‘Era of uncertainty’: How leaders in Canada’s non-profit sector are preparing for 2023

Polarization, giving trends, equity, HR issues, reconciliation, the data gap, the climate crisis: we asked leaders in Canada’s non-profit and charitable sector about the challenges and societal shifts they’ll be watching in 2023. Here’s what they had to say.

Early in 2022, 40 Indigenous women from across the country came together for a gathering in Haida Gwaii, BC, called “Aunties in Philanthropy.”

Like so many events in recent years, it was marred by uncertainty – and cut short by COVID – but the gathering created a place for Indigenous women to talk about the outsized weight on their shoulders as conversations in Canadian philanthropy increasingly focus on reconciliation and equity.

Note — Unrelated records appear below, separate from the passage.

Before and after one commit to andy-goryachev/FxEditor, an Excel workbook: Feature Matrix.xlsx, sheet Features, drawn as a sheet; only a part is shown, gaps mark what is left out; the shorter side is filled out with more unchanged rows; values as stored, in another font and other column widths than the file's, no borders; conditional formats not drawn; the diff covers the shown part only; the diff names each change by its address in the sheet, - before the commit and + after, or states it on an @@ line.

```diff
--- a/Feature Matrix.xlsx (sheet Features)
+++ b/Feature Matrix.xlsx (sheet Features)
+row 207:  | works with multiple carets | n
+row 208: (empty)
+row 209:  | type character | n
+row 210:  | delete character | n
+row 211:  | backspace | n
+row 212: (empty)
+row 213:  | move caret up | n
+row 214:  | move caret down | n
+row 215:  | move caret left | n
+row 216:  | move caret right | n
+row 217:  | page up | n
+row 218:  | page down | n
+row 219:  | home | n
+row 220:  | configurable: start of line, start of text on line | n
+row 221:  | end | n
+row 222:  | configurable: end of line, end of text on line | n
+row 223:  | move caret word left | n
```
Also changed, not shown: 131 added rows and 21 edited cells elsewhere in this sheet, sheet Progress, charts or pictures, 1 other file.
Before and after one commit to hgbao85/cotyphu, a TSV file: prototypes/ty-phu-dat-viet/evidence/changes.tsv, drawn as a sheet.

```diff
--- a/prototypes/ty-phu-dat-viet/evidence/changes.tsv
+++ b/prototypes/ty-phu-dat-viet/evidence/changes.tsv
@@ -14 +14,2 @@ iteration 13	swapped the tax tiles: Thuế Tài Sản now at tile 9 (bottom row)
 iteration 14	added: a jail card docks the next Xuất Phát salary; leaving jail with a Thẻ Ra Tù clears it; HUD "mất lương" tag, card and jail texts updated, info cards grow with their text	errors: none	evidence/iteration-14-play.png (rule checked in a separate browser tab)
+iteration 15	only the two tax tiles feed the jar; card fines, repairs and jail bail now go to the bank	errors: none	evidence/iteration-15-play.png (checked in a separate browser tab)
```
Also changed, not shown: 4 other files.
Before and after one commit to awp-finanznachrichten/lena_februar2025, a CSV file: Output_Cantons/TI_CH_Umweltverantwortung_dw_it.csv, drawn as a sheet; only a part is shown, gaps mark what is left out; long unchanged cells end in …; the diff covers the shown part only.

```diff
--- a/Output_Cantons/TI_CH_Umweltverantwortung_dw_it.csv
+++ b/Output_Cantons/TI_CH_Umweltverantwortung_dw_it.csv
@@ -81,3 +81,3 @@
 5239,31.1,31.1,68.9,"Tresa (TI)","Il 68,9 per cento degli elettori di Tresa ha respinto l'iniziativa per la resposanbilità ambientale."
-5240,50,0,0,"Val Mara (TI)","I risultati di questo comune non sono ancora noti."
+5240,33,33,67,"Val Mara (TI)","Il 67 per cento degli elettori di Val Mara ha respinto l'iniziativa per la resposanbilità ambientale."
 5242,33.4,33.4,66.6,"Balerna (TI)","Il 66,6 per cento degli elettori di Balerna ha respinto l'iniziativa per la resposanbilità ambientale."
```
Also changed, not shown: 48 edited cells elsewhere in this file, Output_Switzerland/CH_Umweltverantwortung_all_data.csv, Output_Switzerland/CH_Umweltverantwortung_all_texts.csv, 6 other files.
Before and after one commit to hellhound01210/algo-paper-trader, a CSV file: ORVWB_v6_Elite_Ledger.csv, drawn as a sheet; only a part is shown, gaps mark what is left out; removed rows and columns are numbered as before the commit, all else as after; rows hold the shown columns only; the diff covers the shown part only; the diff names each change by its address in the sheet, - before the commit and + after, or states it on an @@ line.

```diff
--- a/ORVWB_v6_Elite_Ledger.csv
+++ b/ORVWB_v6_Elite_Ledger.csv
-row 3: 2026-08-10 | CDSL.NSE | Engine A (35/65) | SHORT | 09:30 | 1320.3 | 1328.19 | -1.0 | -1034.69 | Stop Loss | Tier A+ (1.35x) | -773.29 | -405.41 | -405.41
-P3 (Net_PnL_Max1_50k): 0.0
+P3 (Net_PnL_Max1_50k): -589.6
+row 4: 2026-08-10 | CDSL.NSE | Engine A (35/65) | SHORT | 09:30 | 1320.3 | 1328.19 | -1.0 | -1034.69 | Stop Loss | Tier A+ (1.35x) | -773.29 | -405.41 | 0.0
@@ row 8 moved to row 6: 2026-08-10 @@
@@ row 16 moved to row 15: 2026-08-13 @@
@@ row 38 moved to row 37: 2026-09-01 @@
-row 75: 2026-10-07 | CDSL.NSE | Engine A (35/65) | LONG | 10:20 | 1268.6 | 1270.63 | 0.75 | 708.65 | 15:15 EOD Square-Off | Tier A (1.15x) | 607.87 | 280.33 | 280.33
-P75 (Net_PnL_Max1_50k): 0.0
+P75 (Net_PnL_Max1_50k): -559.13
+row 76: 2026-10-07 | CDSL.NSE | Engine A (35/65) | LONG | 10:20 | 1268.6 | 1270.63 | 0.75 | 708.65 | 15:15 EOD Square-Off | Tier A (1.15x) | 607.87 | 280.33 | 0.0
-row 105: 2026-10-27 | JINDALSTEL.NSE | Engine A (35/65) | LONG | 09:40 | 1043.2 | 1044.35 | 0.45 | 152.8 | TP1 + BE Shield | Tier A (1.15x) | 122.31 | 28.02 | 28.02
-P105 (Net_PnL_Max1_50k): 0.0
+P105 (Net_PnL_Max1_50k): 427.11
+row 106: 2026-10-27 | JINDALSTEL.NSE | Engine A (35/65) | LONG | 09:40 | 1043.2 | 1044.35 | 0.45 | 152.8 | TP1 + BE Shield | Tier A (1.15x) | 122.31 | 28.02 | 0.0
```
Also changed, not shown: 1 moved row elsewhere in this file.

Still, a home in government has been dubbed a “double-edged sword.” As Carleton University political scientist Susan Phillips told The Philanthropist Journal in November, it “could be more dangerous than helpful if you don’t have a strong voice on the other side.”

Raggo agrees that there are potential drawbacks, but she notes that it’s “bizarre, really,” that a sector that represents 10% of the full-time work force is not represented in government.

“Bureaucratic inertia is a real thing,” she says, noting she worries that the slow nature of government might hinder the flexibility the sector sometimes currently benefits from. At the same time, she says, “without a home in government you don’t get central, focused support.”

Read full article in The Philanthropist Journal…